The recent violence in Charlottesville has renewed discussion of the appropriate place of Confederate memorials across the nation. On Saturday August 12, in a university town not unlike ours, white supremacists gathered to protest the removal of a statue of Robert E. Lee. Chanting slogans such as “Jews will not replace us” and “blood and soil,” these individuals expressed poisonous, exclusionary, and ahistorical views about who really belongs in America.
It’s no coincidence that these forces rally around symbols of the Confederacy. As UM history professors documented in a May 2016 report to the Chancellor’s contextualization committee, these monuments promote a misguided “Lost Cause” ideology that served as a platform for ongoing white supremacy. These ideas were ingrained in the violent mob that opposed the integration of the University in 1962 and were even ingrained in me, the daughter of Indian immigrants who was taught in the public schools of Germantown, Tennessee, that the Civil War was about “states’ rights.” It was only in college that I read the Confederate states’ secessionist declarations and Alexander Stephens’s 1861 Cornerstone Address that make clear that the Confederacy’s primary goal was the maintenance of white supremacy and the institution of slavery.

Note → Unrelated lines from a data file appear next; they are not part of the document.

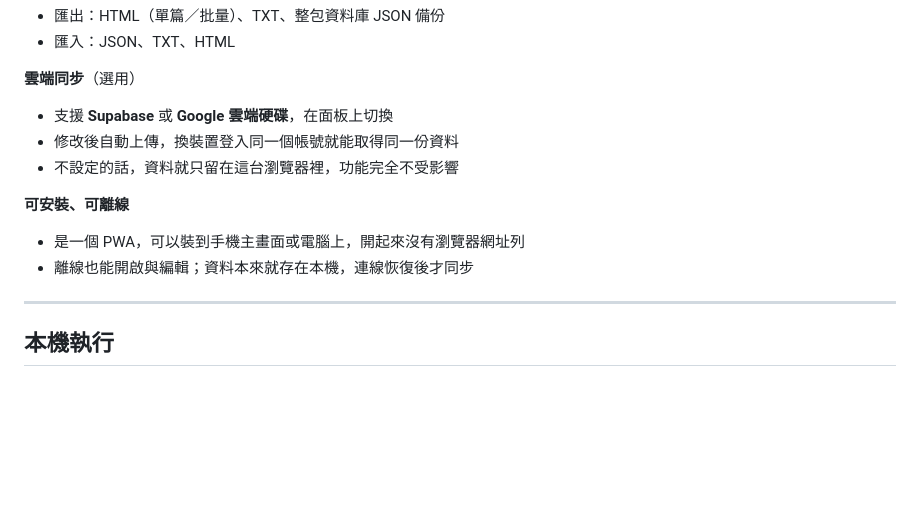
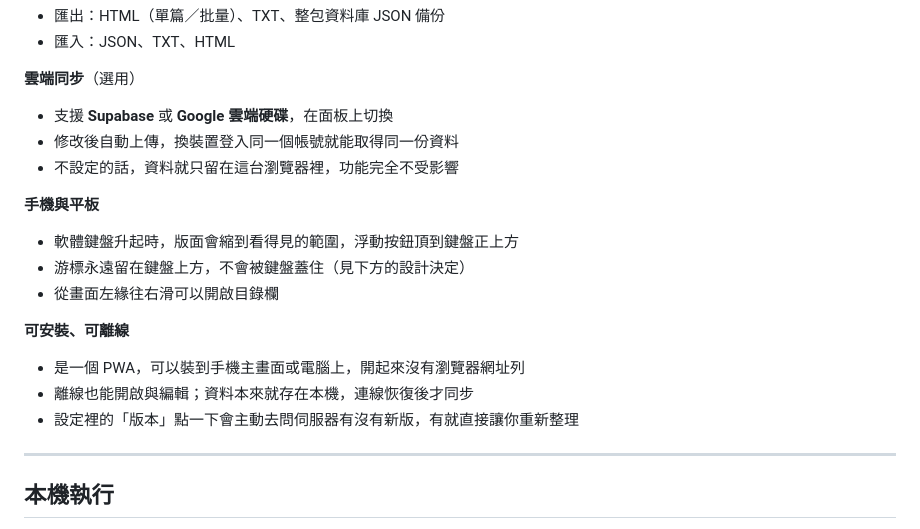
Before and after one commit to evonne93327-create/world_2, a Markdown page: README.md, the part around one of its changes. GitHub-like rendering; blank space fills up the shorter version.

```diff
--- a/README.md
+++ b/README.md
@@ -31,9 +31,15 @@
 - 修改後自動上傳，換裝置登入同一個帳號就能取得同一份資料
 - 不設定的話，資料就只留在這台瀏覽器裡，功能完全不受影響
 
+**手機與平板**
+- 軟體鍵盤升起時，版面會縮到看得見的範圍，浮動按鈕頂到鍵盤正上方
+- 游標永遠留在鍵盤上方，不會被鍵盤蓋住（見下方的設計決定）
+- 從畫面左緣往右滑可以開啟目錄欄
+
 **可安裝、可離線**
 - 是一個 PWA，可以裝到手機主畫面或電腦上，開起來沒有瀏覽器網址列
 - 離線也能開啟與編輯；資料本來就存在本機，連線恢復後才同步
+- 設定裡的「版本」點一下會主動去問伺服器有沒有新版，有就直接讓你重新整理
 
 ---
 
```
Also changed, not shown: other parts of README.md (+53 -3 lines).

The Lost Cause ideology promoted by the 1906 Lyceum Circle Confederate monument presents Mississippi as the domain of white Mississippians who fought to defend a land that was exclusively their own. In reality, however, the state belonged just as much to those whom the Confederates fought to keep enslaved and for whom—but for an arguable respite during Reconstruction—the rights of citizenship were denied for a century longer. Fifty-five percent of Mississippians were enslaved when the Civil War broke out and black Americans continued to make up a majority of the state’s population until 1930. Beginning in the late nineteenth century, Lost Cause ideology underpinned the idea that the state of Mississippi and its resources belonged only to those who died fighting for the Confederacy and their progeny—not the enslaved who died and suffered to build the state’s infrastructure and economy and their descendants. It was also instrumental in justifying the exclusion of a significant number of Mississippians access to this very University until 1962, when a black student finally enrolled amidst riotous and violent opposition.
Last week, Duke University and the University of Texas-Austin respectively removed or announced plans to remove statues of Confederate leaders Robert E. Lee and others from places of prominence on their campus. Community leaders in Baltimore, Annapolis, Gainesville, and New Orleans have also taken down Confederate markers in their cities. The conversation is underway in nearby Memphis and the state of Tennessee. It is time for the University of Mississippi—especially given its particular history and that of the state of Mississippi on race—to join the discussion in a positive and productive way, to lead by example, and to declare publicly its opposition to the Mississippi state law that prohibits the removal of these monuments.
Allowing these monuments to remain in places of prominence on university campuses and cities sanctions the intolerance and injustice supported by Lost Cause ideology. While “contextualization” may help somewhat to correct the misconceptions that were imparted to those of us who grew up in the region, it doesn’t do nearly enough to address the role of Confederate monuments in promoting an ideology that provided cover for the violent oppression and exploitation of black Mississippians and their exclusion from this University. Nearly 40% of Mississippians today identify as black and many are descended from those whom the Confederates fought to keep in bondage. As the flagship institution of this state, the University has a special obligation to actively demonstrate that it belongs to all Mississippians. Maintaining a Confederate monument that was part and parcel of the Lost Cause in such a prominent place on campus sends the message that the University belongs only to white Mississippians and runs counter to the espoused values of the UM creed.
Considering the recent exposure given to ideologies that seek to assert America as the domain of white Americans only—sometimes expressly building on the concept of the Lost Cause—now is the time to demonstrate that the University rejects the idea that America or Mississippi belongs only to some and not others based on their racial or ethnic background. The UM Administration should call on the state government to revise the law prohibiting the relocation of monuments and consider all legal options for the prompt relocation of the monument from the Lyceum Circle—a symbolic entrance to the University though which community members and visitors must pass—to the Confederate cemetery or another place where those who wish to can reflect on the tragedy of deaths resulting from a war in defense of slavery and the lasting impact of Lost Cause ideology.
Monika Bhagat-Kennedy is an assistant professor in the Department of English.